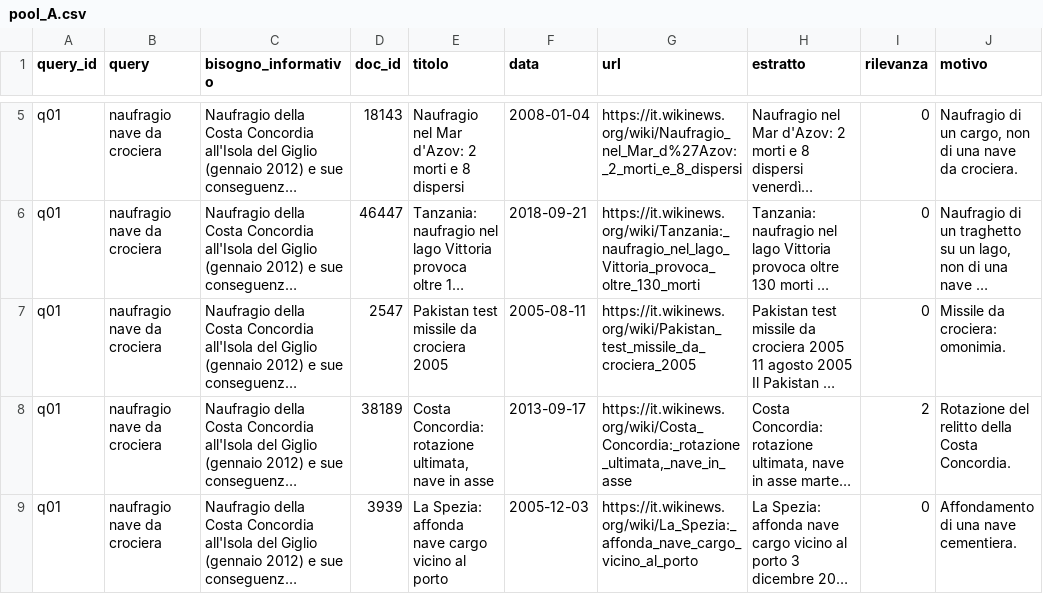
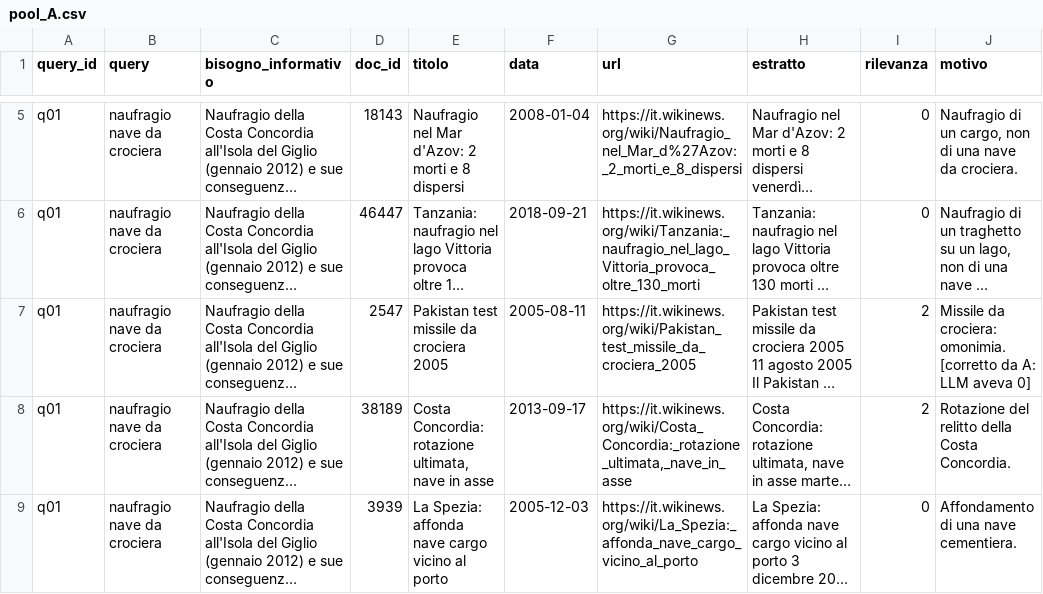
Before and after one commit to samuelecapoccia/homework-4-ingegneria-dei-dati, a CSV file: eval/pools/pool_A.csv, drawn as a sheet; only a part is shown, gaps mark what is left out; long unchanged cells end in …; the diff covers the shown part only; the diff names each change by its address in the sheet, - before the commit and + after, or states it on an @@ line.

Commit message:
A: controllo alla cieca pool A, verifica ordine di indicizzazione

```diff
--- a/eval/pools/pool_A.csv
+++ b/eval/pools/pool_A.csv
-I7 (rilevanza): 0
+I7 (rilevanza): 2
-J7 (motivo): Missile da crociera: omonimia.
+J7 (motivo): Missile da crociera: omonimia. [corretto da A: LLM aveva 0]
```
Also changed, not shown: 12 edited cells elsewhere in this file, 3 other files.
★ ★ ★
**Exercise details:** Leave out the pictures and retype every line above exactly.

**Result of the task:**
Before and after one commit to samuelecapoccia/homework-4-ingegneria-dei-dati, a CSV file: eval/pools/pool_A.csv, drawn as a sheet; only a part is shown, gaps mark what is left out; long unchanged cells end in …; the diff covers the shown part only; the diff names each change by its address in the sheet, - before the commit and + after, or states it on an @@ line.

Commit message:
A: controllo alla cieca pool A, verifica ordine di indicizzazione

```diff
--- a/eval/pools/pool_A.csv
+++ b/eval/pools/pool_A.csv
-I7 (rilevanza): 0
+I7 (rilevanza): 2
-J7 (motivo): Missile da crociera: omonimia.
+J7 (motivo): Missile da crociera: omonimia. [corretto da A: LLM aveva 0]
```
Also changed, not shown: 12 edited cells elsewhere in this file, 3 other files.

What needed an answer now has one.